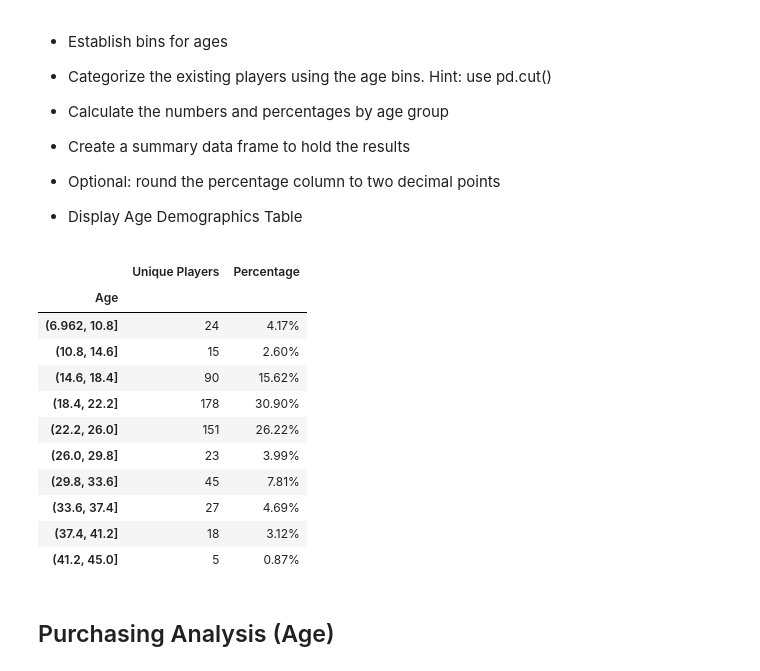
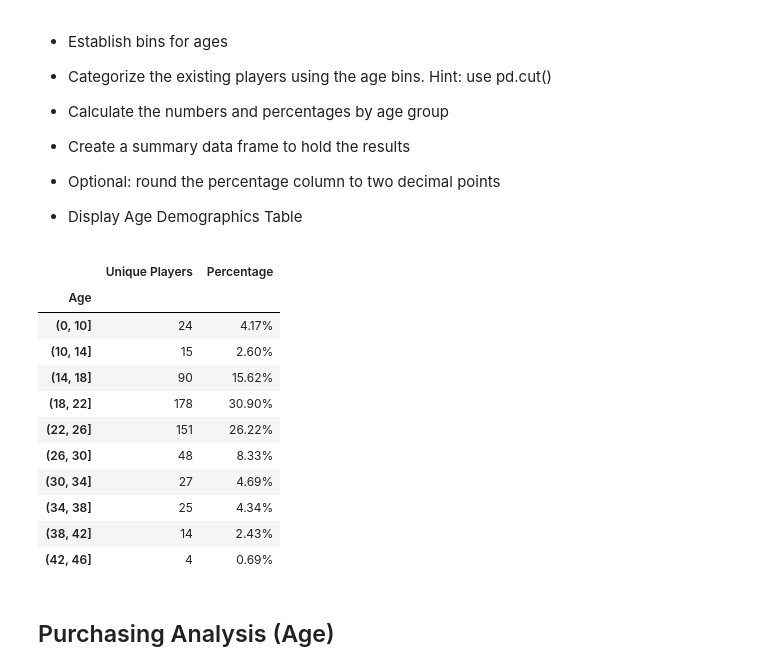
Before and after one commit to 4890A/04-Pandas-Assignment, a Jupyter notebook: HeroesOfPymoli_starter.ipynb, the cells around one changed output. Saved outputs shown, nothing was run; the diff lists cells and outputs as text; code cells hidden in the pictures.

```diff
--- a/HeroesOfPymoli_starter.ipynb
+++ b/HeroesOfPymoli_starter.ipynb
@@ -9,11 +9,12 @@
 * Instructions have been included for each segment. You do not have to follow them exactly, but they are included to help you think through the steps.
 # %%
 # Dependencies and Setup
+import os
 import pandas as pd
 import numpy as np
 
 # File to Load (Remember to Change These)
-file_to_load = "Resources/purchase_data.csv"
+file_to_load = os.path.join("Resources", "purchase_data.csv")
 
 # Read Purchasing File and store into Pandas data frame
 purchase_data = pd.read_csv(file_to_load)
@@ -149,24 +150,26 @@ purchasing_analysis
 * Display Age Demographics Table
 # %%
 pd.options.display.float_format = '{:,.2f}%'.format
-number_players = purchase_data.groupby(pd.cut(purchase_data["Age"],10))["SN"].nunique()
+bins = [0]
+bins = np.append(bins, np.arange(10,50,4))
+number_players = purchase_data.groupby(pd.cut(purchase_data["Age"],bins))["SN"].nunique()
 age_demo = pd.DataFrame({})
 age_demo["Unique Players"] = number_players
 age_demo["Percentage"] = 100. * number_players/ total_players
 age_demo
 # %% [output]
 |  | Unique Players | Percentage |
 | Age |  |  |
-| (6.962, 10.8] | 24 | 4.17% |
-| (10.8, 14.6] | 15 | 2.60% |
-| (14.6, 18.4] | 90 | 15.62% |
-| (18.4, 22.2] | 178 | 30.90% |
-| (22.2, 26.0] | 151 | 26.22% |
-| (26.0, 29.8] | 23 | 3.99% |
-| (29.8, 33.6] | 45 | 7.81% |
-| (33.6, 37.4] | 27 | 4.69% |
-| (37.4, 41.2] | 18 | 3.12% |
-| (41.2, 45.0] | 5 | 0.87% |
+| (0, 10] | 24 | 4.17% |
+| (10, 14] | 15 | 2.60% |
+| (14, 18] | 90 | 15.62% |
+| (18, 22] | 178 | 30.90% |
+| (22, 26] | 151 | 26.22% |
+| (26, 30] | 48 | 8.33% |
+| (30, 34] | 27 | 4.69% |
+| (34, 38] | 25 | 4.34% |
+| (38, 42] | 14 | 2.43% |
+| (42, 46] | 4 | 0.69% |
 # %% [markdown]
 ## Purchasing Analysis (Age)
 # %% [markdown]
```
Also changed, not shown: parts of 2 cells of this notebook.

━━━

- _Task instructions_
Return the records above exactly as written. Do not include their images.

- _Solution below_
Before and after one commit to 4890A/04-Pandas-Assignment, a Jupyter notebook: HeroesOfPymoli_starter.ipynb, the cells around one changed output. Saved outputs shown, nothing was run; the diff lists cells and outputs as text; code cells hidden in the pictures.

```diff
--- a/HeroesOfPymoli_starter.ipynb
+++ b/HeroesOfPymoli_starter.ipynb
@@ -9,11 +9,12 @@
 * Instructions have been included for each segment. You do not have to follow them exactly, but they are included to help you think through the steps.
 # %%
 # Dependencies and Setup
+import os
 import pandas as pd
 import numpy as np
 
 # File to Load (Remember to Change These)
-file_to_load = "Resources/purchase_data.csv"
+file_to_load = os.path.join("Resources", "purchase_data.csv")
 
 # Read Purchasing File and store into Pandas data frame
 purchase_data = pd.read_csv(file_to_load)
@@ -149,24 +150,26 @@ purchasing_analysis
 * Display Age Demographics Table
 # %%
 pd.options.display.float_format = '{:,.2f}%'.format
-number_players = purchase_data.groupby(pd.cut(purchase_data["Age"],10))["SN"].nunique()
+bins = [0]
+bins = np.append(bins, np.arange(10,50,4))
+number_players = purchase_data.groupby(pd.cut(purchase_data["Age"],bins))["SN"].nunique()
 age_demo = pd.DataFrame({})
 age_demo["Unique Players"] = number_players
 age_demo["Percentage"] = 100. * number_players/ total_players
 age_demo
 # %% [output]
 |  | Unique Players | Percentage |
 | Age |  |  |
-| (6.962, 10.8] | 24 | 4.17% |
-| (10.8, 14.6] | 15 | 2.60% |
-| (14.6, 18.4] | 90 | 15.62% |
-| (18.4, 22.2] | 178 | 30.90% |
-| (22.2, 26.0] | 151 | 26.22% |
-| (26.0, 29.8] | 23 | 3.99% |
-| (29.8, 33.6] | 45 | 7.81% |
-| (33.6, 37.4] | 27 | 4.69% |
-| (37.4, 41.2] | 18 | 3.12% |
-| (41.2, 45.0] | 5 | 0.87% |
+| (0, 10] | 24 | 4.17% |
+| (10, 14] | 15 | 2.60% |
+| (14, 18] | 90 | 15.62% |
+| (18, 22] | 178 | 30.90% |
+| (22, 26] | 151 | 26.22% |
+| (26, 30] | 48 | 8.33% |
+| (30, 34] | 27 | 4.69% |
+| (34, 38] | 25 | 4.34% |
+| (38, 42] | 14 | 2.43% |
+| (42, 46] | 4 | 0.69% |
 # %% [markdown]
 ## Purchasing Analysis (Age)
 # %% [markdown]
```
Also changed, not shown: parts of 2 cells of this notebook.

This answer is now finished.